* _RECORDS FOR THIS TASK_:
[Start of Attachment]

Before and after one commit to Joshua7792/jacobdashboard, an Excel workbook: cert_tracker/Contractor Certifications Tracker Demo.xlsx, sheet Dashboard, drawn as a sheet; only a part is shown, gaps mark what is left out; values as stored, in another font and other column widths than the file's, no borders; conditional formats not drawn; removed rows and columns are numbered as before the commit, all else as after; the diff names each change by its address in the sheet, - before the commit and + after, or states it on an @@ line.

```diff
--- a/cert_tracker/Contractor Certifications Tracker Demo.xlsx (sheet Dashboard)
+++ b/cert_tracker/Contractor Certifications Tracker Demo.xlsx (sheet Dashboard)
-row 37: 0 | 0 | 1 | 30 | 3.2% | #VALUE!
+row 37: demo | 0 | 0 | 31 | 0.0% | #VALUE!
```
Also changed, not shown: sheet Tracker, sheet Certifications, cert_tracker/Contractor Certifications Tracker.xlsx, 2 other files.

[End of Attachment]
[Start of Attachment]

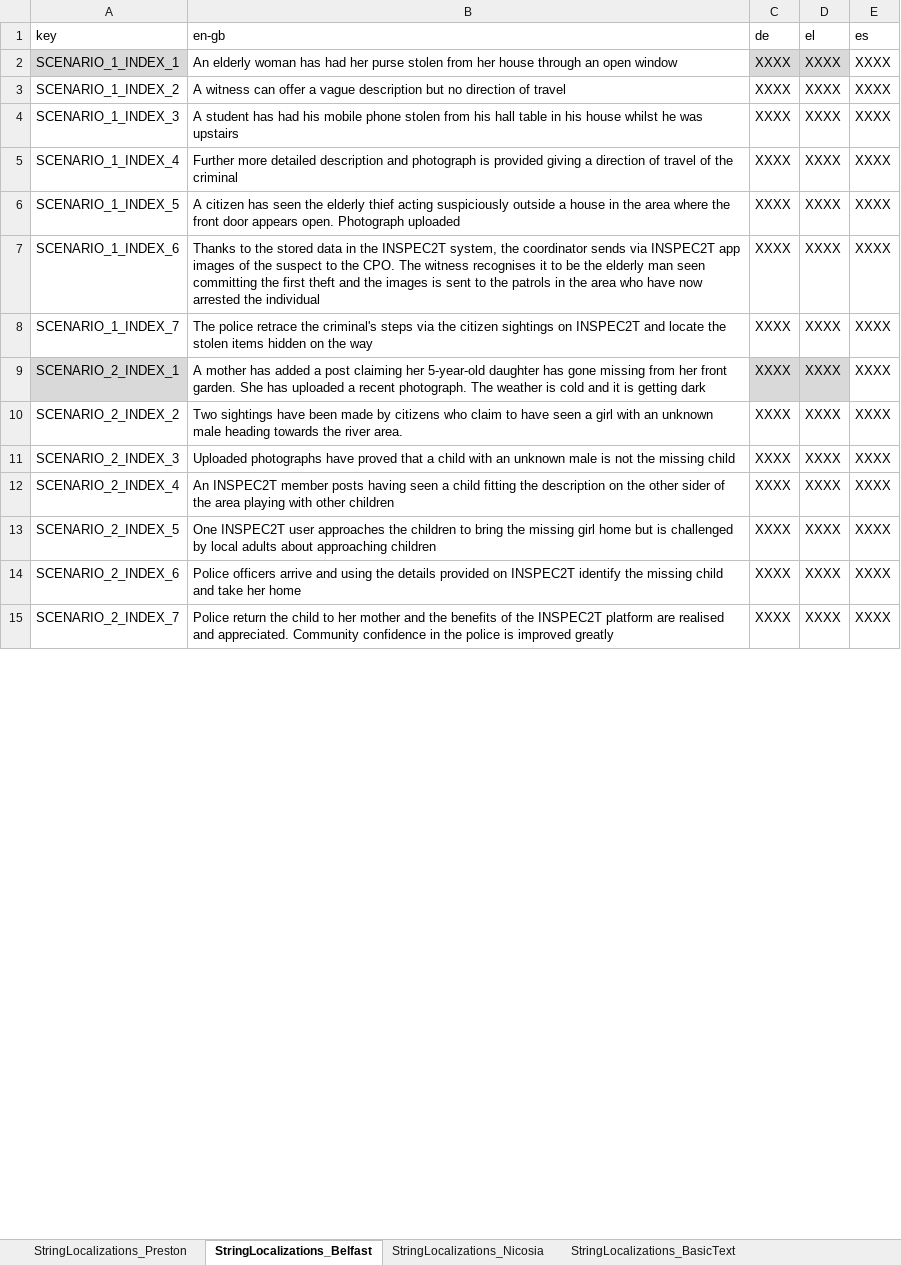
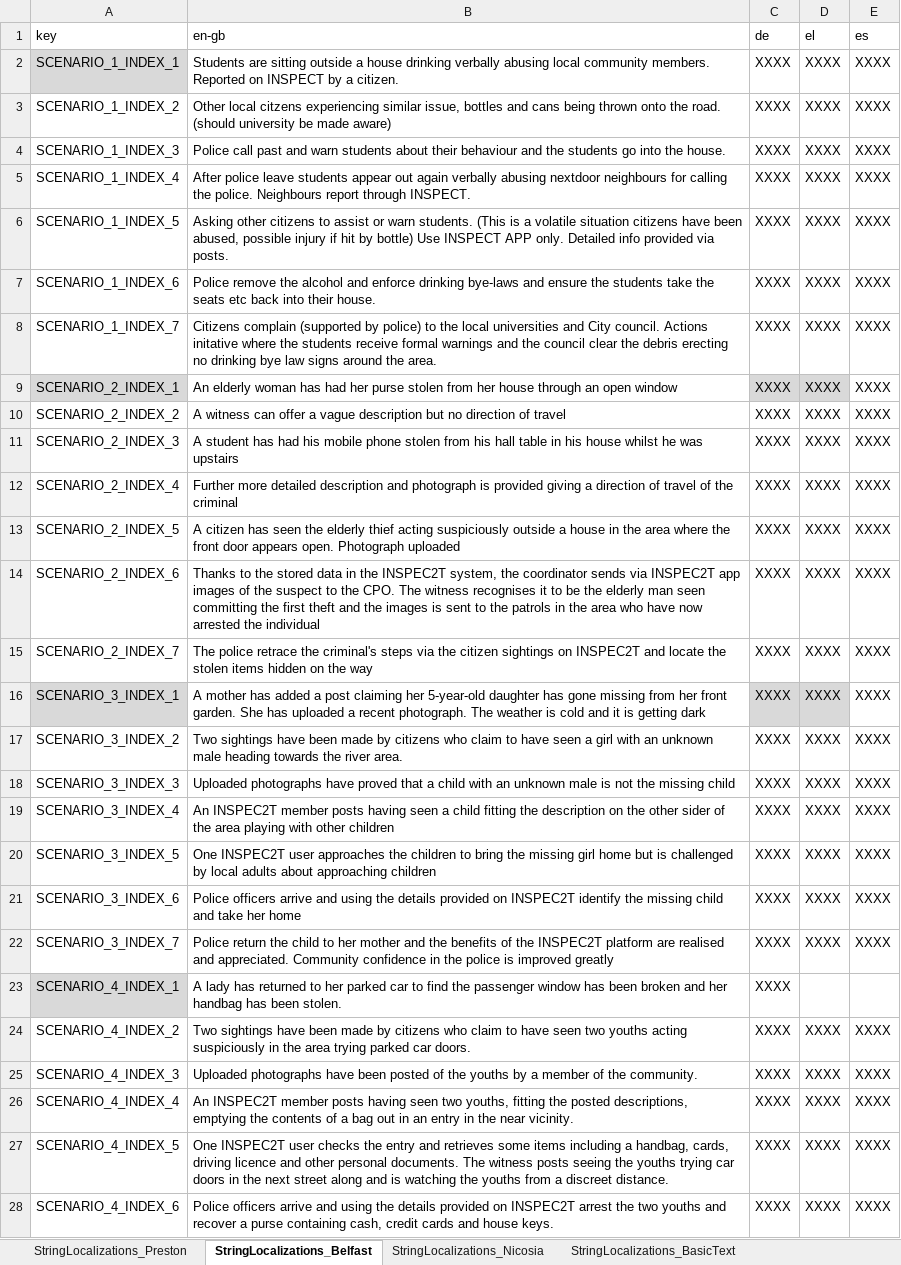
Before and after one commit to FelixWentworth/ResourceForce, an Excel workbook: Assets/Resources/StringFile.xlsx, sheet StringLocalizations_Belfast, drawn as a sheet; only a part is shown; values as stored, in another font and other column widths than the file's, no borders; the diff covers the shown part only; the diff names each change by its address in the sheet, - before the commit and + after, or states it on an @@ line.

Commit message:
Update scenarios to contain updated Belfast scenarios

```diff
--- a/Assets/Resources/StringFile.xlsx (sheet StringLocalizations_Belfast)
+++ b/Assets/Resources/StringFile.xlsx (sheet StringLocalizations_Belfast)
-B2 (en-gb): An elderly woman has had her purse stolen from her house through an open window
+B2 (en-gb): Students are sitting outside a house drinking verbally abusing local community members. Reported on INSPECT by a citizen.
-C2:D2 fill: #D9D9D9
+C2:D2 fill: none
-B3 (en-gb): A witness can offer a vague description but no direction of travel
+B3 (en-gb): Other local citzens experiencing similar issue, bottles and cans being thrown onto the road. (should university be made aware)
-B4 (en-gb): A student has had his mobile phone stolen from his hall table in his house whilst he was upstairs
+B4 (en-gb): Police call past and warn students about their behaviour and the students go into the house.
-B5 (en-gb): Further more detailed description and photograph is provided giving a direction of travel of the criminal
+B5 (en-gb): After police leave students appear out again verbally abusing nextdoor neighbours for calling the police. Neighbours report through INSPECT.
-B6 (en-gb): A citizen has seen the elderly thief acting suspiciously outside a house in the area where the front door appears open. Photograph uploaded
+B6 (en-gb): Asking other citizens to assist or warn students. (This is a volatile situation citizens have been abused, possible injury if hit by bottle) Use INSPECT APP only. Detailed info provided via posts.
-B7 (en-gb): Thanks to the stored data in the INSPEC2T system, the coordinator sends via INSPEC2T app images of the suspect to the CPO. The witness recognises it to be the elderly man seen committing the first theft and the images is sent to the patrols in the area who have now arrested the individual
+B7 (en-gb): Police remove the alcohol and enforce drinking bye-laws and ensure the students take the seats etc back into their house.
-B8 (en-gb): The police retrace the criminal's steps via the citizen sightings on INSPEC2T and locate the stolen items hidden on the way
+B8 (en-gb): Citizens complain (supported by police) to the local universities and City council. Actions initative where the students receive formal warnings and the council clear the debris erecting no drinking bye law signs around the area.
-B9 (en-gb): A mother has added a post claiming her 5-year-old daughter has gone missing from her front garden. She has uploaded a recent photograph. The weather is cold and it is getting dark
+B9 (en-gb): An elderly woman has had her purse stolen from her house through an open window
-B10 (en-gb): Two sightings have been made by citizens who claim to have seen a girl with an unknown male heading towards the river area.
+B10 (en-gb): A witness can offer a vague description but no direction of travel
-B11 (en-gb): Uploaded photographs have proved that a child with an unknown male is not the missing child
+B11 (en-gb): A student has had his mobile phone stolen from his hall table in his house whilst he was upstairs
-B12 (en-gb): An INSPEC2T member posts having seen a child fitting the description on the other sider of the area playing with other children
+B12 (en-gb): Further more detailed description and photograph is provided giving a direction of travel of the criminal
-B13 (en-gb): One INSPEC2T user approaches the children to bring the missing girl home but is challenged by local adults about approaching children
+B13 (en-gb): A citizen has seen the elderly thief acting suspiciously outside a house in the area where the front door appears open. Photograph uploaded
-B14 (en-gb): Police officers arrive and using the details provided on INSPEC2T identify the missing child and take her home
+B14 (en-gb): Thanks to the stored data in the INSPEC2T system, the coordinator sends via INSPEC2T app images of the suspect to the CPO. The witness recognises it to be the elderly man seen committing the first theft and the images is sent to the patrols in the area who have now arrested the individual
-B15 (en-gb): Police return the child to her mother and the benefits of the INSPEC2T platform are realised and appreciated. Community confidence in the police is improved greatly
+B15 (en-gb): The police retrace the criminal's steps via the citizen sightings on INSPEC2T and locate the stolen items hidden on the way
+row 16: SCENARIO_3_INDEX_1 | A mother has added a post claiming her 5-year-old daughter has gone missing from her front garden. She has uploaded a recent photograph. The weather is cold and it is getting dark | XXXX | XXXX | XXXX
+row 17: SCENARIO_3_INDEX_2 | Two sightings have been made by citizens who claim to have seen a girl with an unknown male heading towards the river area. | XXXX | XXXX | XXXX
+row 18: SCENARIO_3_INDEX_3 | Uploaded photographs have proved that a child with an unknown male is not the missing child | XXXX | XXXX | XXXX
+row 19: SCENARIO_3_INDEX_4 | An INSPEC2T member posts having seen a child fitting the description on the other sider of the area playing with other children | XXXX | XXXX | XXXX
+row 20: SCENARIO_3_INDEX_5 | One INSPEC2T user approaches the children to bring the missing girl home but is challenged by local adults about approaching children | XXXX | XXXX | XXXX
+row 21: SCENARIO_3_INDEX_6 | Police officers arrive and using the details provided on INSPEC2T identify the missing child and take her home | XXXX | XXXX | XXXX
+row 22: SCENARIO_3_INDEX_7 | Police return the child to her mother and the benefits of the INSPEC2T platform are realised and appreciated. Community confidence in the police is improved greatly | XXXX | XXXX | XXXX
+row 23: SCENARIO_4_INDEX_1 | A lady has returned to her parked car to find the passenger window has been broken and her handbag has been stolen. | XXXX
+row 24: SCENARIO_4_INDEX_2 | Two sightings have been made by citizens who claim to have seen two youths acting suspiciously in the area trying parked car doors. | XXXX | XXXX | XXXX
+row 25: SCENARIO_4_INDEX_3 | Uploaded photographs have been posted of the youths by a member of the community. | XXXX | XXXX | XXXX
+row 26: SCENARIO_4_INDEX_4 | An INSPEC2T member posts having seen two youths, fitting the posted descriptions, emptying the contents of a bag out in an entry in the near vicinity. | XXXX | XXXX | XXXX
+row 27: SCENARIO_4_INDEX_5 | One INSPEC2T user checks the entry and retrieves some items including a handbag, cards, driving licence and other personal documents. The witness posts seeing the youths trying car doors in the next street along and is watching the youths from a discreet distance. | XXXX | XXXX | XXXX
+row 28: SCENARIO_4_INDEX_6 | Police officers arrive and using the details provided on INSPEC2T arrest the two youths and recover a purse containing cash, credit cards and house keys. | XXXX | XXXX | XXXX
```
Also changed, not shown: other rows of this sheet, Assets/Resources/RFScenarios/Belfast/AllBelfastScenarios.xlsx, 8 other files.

[End of Attachment]

* _WHAT YOU SHOULD DO_: Count, in the listing, each line that holds the string "girl", then give the count and nothing else.

* _WRITTEN ANSWER_: 4